Data to examine:
************
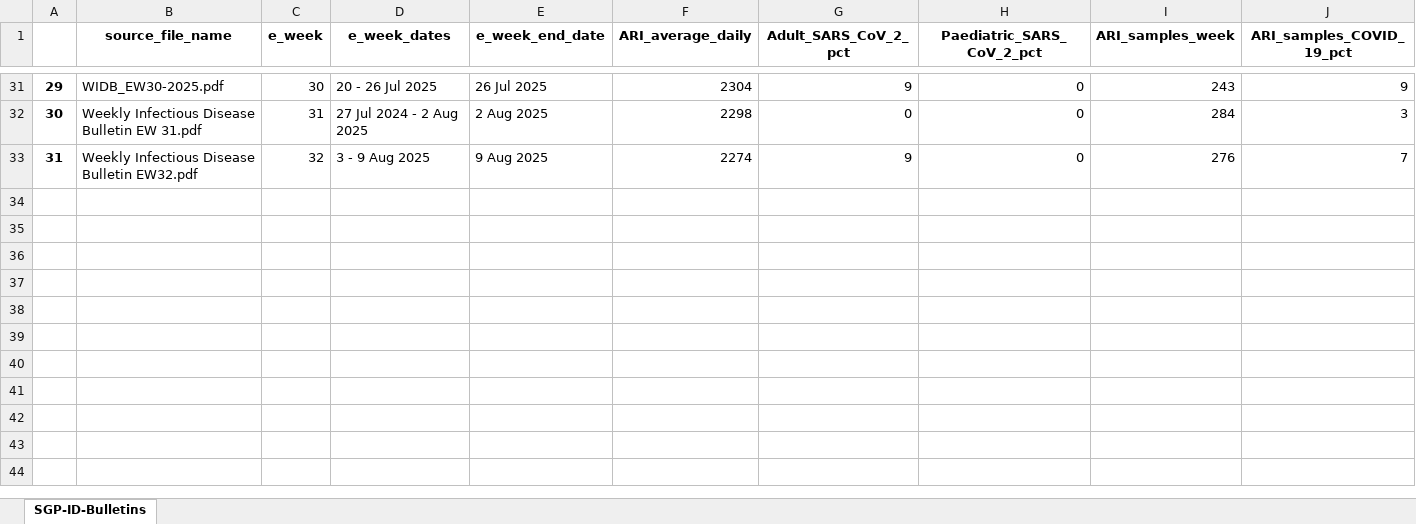
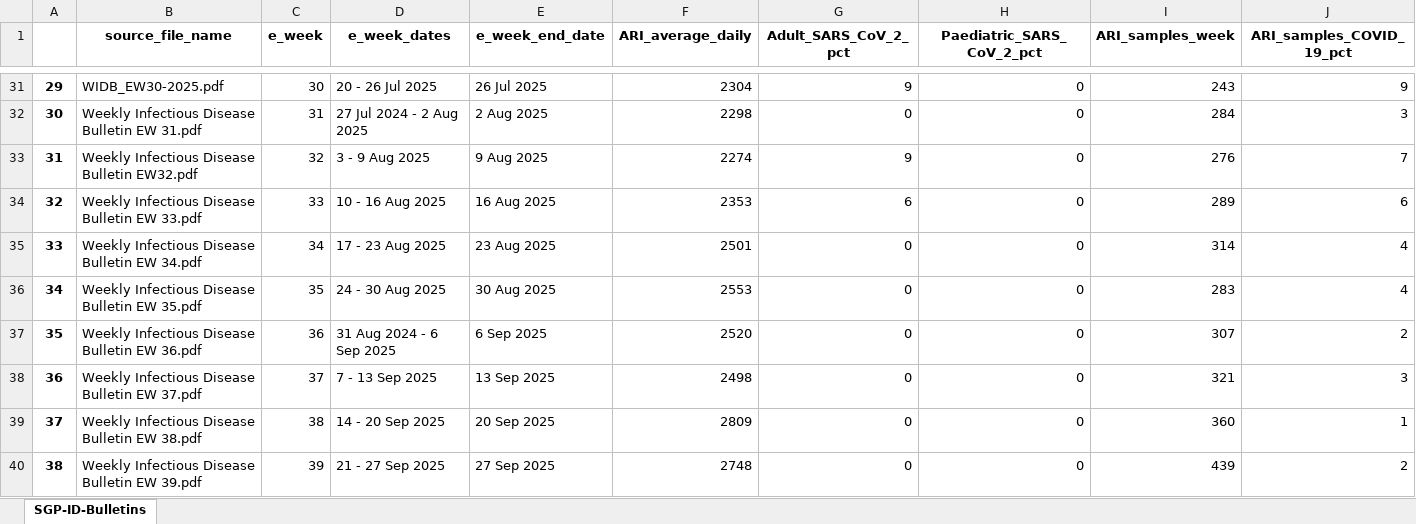
Before and after one commit to Mike-Honey/covid-19-world-vaccinations, an Excel workbook: SGP/SGP-ID-Bulletins.xlsx, sheet SGP-ID-Bulletins, drawn as a sheet; only a part is shown, gaps mark what is left out; values as stored, in another font and other column widths than the file's, no borders; the diff names each change by its address in the sheet, - before the commit and + after, or states it on an @@ line.

Commit message:
data refresh

```diff
--- a/SGP/SGP-ID-Bulletins.xlsx (sheet SGP-ID-Bulletins)
+++ b/SGP/SGP-ID-Bulletins.xlsx (sheet SGP-ID-Bulletins)
+row 34: 32 | Weekly Infectious Disease Bulletin EW 33.pdf | 33 | 10 - 16 Aug 2025 | 16 Aug 2025 | 2353 | 6 | 0 | 289 | 6
+row 35: 33 | Weekly Infectious Disease Bulletin EW 34.pdf | 34 | 17 - 23 Aug 2025 | 23 Aug 2025 | 2501 | 0 | 0 | 314 | 4
+row 36: 34 | Weekly Infectious Disease Bulletin EW 35.pdf | 35 | 24 - 30 Aug 2025 | 30 Aug 2025 | 2553 | 0 | 0 | 283 | 4
+row 37: 35 | Weekly Infectious Disease Bulletin EW 36.pdf | 36 | 31 Aug 2024 - 6 Sep 2025 | 6 Sep 2025 | 2520 | 0 | 0 | 307 | 2
+row 38: 36 | Weekly Infectious Disease Bulletin EW 37.pdf | 37 | 7 - 13 Sep 2025 | 13 Sep 2025 | 2498 | 0 | 0 | 321 | 3
+row 39: 37 | Weekly Infectious Disease Bulletin EW 38.pdf | 38 | 14 - 20 Sep 2025 | 20 Sep 2025 | 2809 | 0 | 0 | 360 | 1
+row 40: 38 | Weekly Infectious Disease Bulletin EW 39.pdf | 39 | 21 - 27 Sep 2025 | 27 Sep 2025 | 2748 | 0 | 0 | 439 | 2
```
Also changed, not shown: 7 other files.
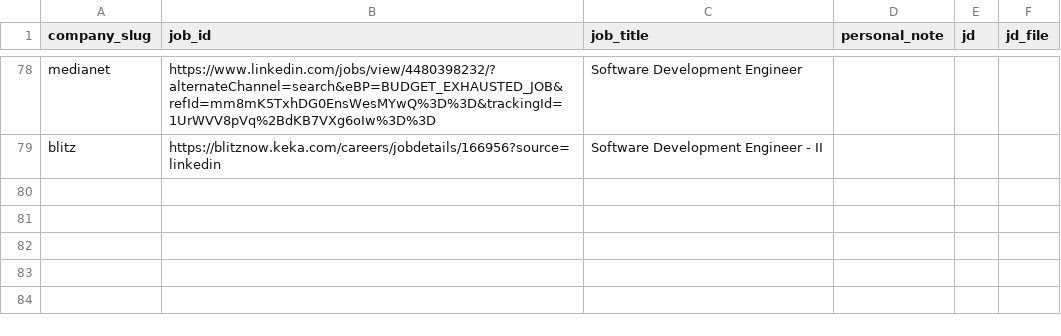
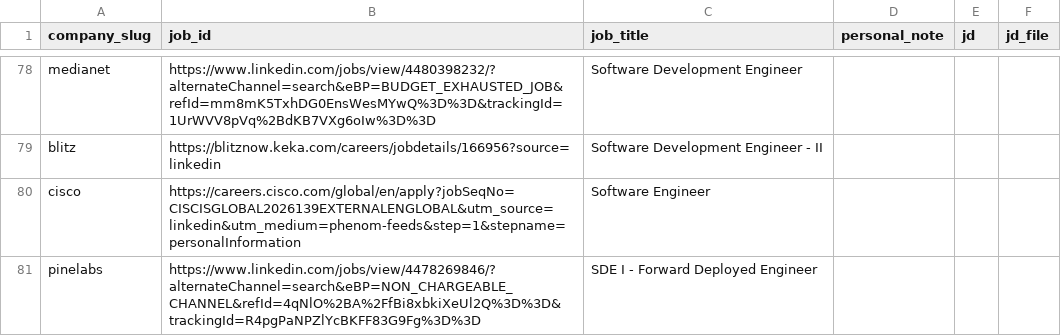
Before and after one commit to Kushalgt/email-sender, a CSV file: jobs.csv, drawn as a sheet; only a part is shown, gaps mark what is left out; the diff covers the shown part only; the diff names each change by its address in the sheet, - before the commit and + after, or states it on an @@ line.

Commit message:
feat: Add recruiter entries for Cisco, GitLab, Pine Labs, and Rippling in people.csv; update job listings in jobs.csv

```diff
--- a/jobs.csv
+++ b/jobs.csv
+row 80: cisco | https://careers.cisco.com/global/en/apply?jobSeqNo=CISCISGLOBAL2026139EXTERNALENGLOBAL&utm_source=linkedin&utm_medium=phenom-feeds&step=1&stepname=personalInformation | Software Engineer
+row 81: pinelabs | https://www.linkedin.com/jobs/view/4478269846/?alternateChannel=search&eBP=NON_CHARGEABLE_CHANNEL&refId=4qNlO%2BA%2FfBi8xbkiXeUl2Q%3D%3D&trackingId=R4pgPaNPZlYcBKFF83G9Fg%3D%3D | SDE I - Forward Deployed Engineer
```
Also changed, not shown: 1 added row and 1 edited cell elsewhere in this file, companies.csv, people.csv, 1 other file.
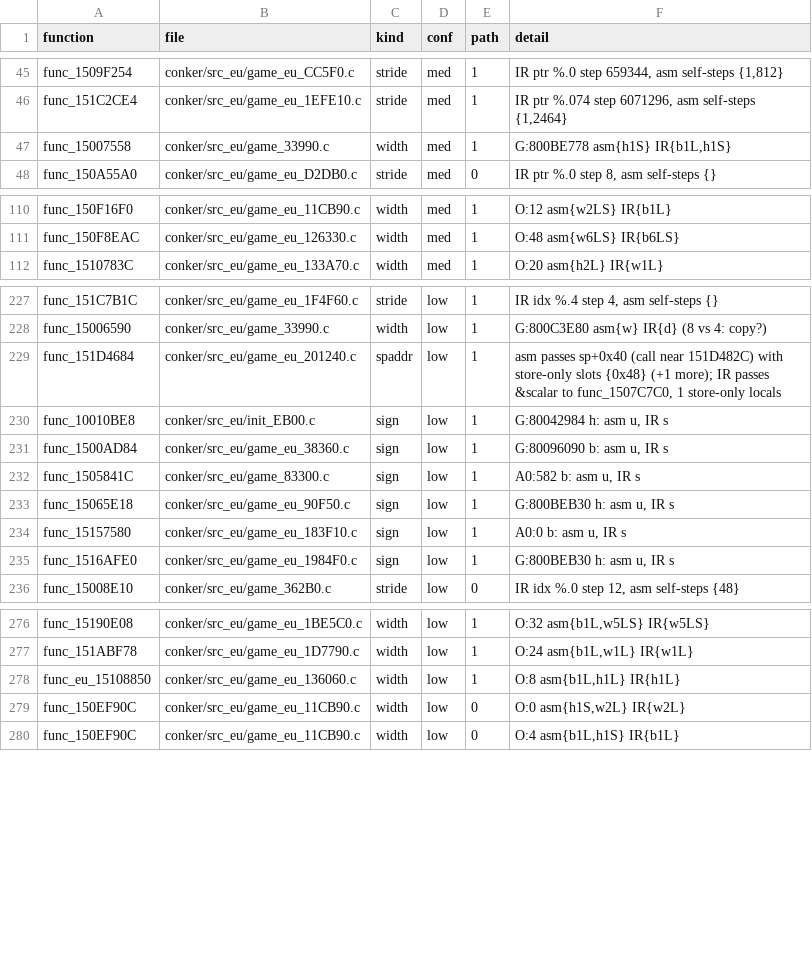
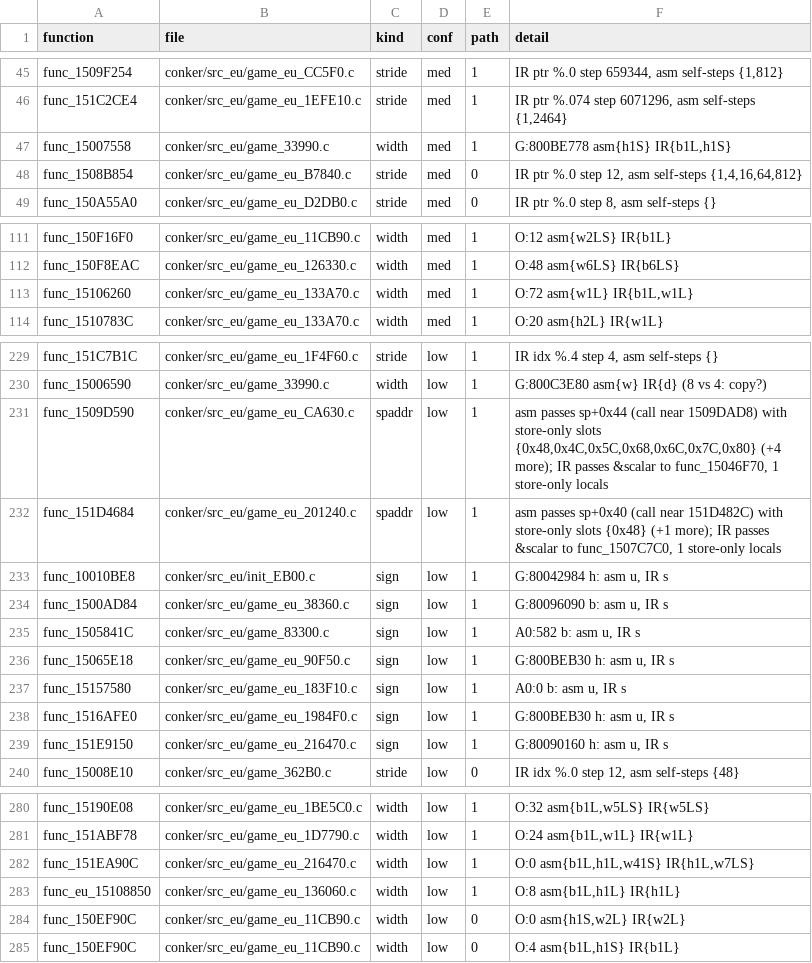
Before and after one commit to Sorikairox/conker-eu-port, a TSV file: docs/port/m2c_sanity.tsv, drawn as a sheet; only a part is shown, gaps mark what is left out; the diff names each change by its address in the sheet, - before the commit and + after, or states it on an @@ line.

```diff
--- a/docs/port/m2c_sanity.tsv
+++ b/docs/port/m2c_sanity.tsv
+row 48: func_1508B854 | conker/src_eu/game_eu_B7840.c | stride | med | 0 | IR ptr %.0 step 12, asm self-steps {1,4,16,64,812}
+row 113: func_15106260 | conker/src_eu/game_eu_133A70.c | width | med | 1 | O:72 asm{w1L} IR{b1L,w1L}
+row 231: func_1509D590 | conker/src_eu/game_eu_CA630.c | spaddr | low | 1 | asm passes sp+0x44 (call near 1509DAD8) with store-only slots {0x48,0x4C,0x5C,0x68,0x6C,0x7C,0x80} (+4 more); IR passes &scalar to func_15046F70, 1 store-only locals
+row 239: func_151E9150 | conker/src_eu/game_eu_216470.c | sign | low | 1 | G:80090160 h: asm u, IR s
+row 282: func_151EA90C | conker/src_eu/game_eu_216470.c | width | low | 1 | O:0 asm{b1L,h1L,w41S} IR{h1L,w7LS}
```
Also changed, not shown: docs/port/arity_scan.tsv, 6 other files.
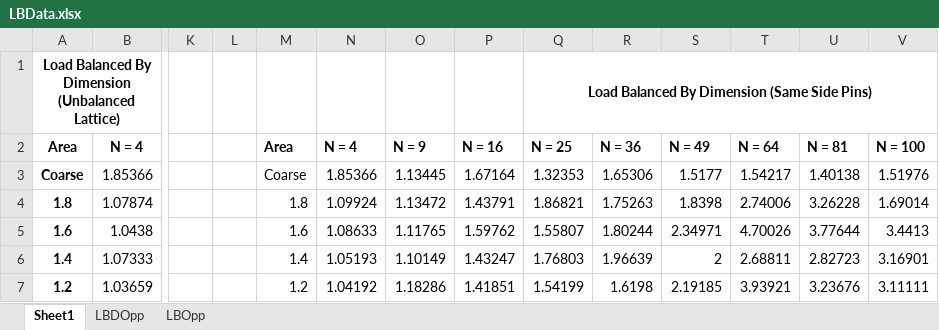
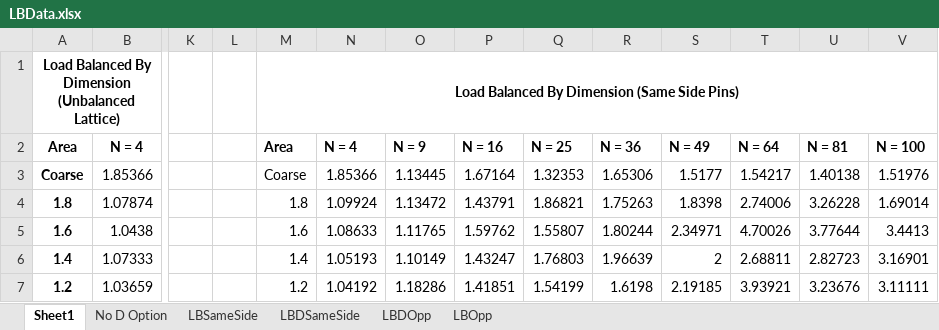
Before and after one commit to tghaddar/TarekGhaddarGraduateWork, an Excel workbook: CERTReview2017/LBData.xlsx, sheet Sheet1, drawn as a sheet; only a part is shown, gaps mark what is left out; values as stored, in another font and other column widths than the file's, no borders; the diff names each change by its address in the sheet, - before the commit and + after, or states it on an @@ line.

```diff
--- a/CERTReview2017/LBData.xlsx (sheet Sheet1)
+++ b/CERTReview2017/LBData.xlsx (sheet Sheet1)
+sheet tab: No D Option
+sheet tab: LBSameSide
+sheet tab: LBDSameSide
-M1: (empty)
+M1: Load Balanced By Dimension (Same Side Pins)
+M1:V1 merged
-Q1: Load Balanced By Dimension (Same Side Pins)
+Q1: (empty)
-Q1:V1 merged
```
Also changed, not shown: 4 other files.
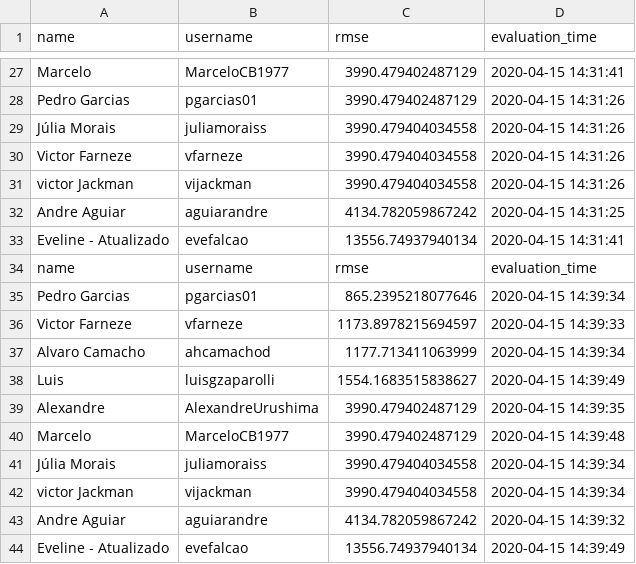
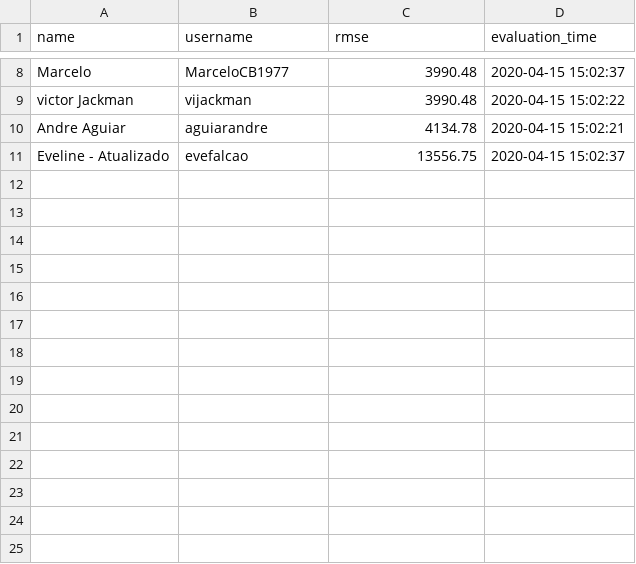
Before and after one commit to aguiarandre/diamonds-challenge, a CSV file: final_results.csv, drawn as a sheet; only a part is shown, gaps mark what is left out; removed rows and columns are numbered as before the commit, all else as after; the diff covers the shown part only; the diff names each change by its address in the sheet, - before the commit and + after, or states it on an @@ line.

Commit message:
Updating submissions
Signed-off-by: Andre Aguiar <ufabc.andre@gmail.com>

```diff
--- a/final_results.csv
+++ b/final_results.csv
-C8 (rmse): 3990.479402487129
+C8 (rmse): 3990.48
-D8 (evaluation_time): 2020-04-15 14:31:41
+D8 (evaluation_time): 2020-04-15 15:02:37
-row 28: Pedro Garcias | pgarcias01 | 3990.479402487129 | 2020-04-15 14:31:26
-row 29: Júlia Morais | juliamoraiss | 3990.479404034558 | 2020-04-15 14:31:26
-row 30: Victor Farneze | vfarneze | 3990.479404034558 | 2020-04-15 14:31:26
-C9 (rmse): 3990.479404034558
+C9 (rmse): 3990.48
-D9 (evaluation_time): 2020-04-15 14:31:26
+D9 (evaluation_time): 2020-04-15 15:02:22
-C10 (rmse): 4134.782059867242
+C10 (rmse): 4134.78
-D10 (evaluation_time): 2020-04-15 14:31:25
+D10 (evaluation_time): 2020-04-15 15:02:21
-C11 (rmse): 13556.74937940134
+C11 (rmse): 13556.75
-D11 (evaluation_time): 2020-04-15 14:31:41
+D11 (evaluation_time): 2020-04-15 15:02:37
-row 34: name | username | rmse | evaluation_time
-row 35: Pedro Garcias | pgarcias01 | 865.2395218077646 | 2020-04-15 14:39:34
-row 36: Victor Farneze | vfarneze | 1173.8978215694597 | 2020-04-15 14:39:33
-row 37: Alvaro Camacho | ahcamachod | 1177.713411063999 | 2020-04-15 14:39:34
-row 38: Luis | luisgzaparolli | 1554.1683515838627 | 2020-04-15 14:39:49
-row 39: Alexandre | AlexandreUrushima | 3990.479402487129 | 2020-04-15 14:39:35
-row 40: Marcelo | MarceloCB1977 | 3990.479402487129 | 2020-04-15 14:39:48
-row 41: Júlia Morais | juliamoraiss | 3990.479404034558 | 2020-04-15 14:39:34
-row 42: victor Jackman | vijackman | 3990.479404034558 | 2020-04-15 14:39:34
-row 43: Andre Aguiar | aguiarandre | 4134.782059867242 | 2020-04-15 14:39:32
-row 44: Eveline - Atualizado | evefalcao | 13556.74937940134 | 2020-04-15 14:39:49
```
Also changed, not shown: 19 removed rows and 12 edited cells elsewhere in this file, 1 other file.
************
Your objective:
Could you report how many lines of the listing above hold "changed"? Only the number is needed.

Answer to the exercise:
5